[What to work on]: For the word "direction", state how many lines of the listing below contain it. Give the number and nothing more.

[Material provided]:
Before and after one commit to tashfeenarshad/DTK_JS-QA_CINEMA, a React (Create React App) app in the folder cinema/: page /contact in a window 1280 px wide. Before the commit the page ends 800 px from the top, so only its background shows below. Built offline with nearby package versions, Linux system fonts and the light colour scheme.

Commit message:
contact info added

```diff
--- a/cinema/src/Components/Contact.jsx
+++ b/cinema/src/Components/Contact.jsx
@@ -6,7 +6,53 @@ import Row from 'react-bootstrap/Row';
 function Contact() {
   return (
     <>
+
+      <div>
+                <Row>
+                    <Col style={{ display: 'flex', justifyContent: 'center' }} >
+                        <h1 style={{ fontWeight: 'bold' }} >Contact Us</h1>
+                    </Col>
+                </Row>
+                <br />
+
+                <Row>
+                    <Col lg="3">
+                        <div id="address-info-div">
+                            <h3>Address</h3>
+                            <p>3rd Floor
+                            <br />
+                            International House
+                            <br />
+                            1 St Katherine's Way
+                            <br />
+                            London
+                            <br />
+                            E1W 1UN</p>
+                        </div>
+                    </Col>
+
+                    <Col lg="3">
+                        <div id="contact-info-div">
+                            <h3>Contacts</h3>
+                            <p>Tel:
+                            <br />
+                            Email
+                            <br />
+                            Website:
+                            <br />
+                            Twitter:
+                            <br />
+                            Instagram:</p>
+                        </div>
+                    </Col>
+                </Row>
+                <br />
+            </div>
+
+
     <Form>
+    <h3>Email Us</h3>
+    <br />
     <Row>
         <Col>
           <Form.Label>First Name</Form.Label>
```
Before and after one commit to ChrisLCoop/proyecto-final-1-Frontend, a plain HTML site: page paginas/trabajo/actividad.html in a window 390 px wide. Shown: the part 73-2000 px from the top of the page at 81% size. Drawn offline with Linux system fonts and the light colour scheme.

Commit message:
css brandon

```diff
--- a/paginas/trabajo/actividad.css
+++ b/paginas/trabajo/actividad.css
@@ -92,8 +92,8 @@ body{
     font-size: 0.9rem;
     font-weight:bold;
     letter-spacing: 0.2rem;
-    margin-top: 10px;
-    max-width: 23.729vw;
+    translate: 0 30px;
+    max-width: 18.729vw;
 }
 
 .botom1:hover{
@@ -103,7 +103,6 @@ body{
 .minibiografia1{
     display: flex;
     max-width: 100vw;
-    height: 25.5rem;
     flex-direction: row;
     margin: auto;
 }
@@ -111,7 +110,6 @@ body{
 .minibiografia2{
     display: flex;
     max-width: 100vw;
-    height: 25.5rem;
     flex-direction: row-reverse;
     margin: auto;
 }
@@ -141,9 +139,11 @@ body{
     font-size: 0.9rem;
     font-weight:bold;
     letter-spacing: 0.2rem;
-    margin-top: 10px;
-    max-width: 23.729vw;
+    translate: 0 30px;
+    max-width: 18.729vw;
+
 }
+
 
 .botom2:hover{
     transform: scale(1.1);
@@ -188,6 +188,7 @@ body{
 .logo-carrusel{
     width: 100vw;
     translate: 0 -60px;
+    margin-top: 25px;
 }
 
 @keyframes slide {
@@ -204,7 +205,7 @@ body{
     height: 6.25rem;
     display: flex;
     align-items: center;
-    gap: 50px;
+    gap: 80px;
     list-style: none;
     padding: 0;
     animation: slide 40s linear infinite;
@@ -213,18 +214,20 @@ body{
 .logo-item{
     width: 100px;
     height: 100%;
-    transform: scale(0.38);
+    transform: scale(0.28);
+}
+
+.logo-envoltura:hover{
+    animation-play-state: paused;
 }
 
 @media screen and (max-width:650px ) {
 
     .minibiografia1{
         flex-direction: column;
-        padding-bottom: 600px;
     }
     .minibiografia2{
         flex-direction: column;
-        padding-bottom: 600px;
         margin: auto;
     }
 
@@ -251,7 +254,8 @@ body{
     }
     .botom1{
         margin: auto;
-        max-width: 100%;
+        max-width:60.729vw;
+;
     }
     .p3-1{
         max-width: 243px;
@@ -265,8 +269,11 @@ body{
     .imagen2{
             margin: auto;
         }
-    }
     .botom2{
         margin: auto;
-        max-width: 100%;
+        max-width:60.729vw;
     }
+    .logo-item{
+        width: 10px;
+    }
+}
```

[Exercise result]: 4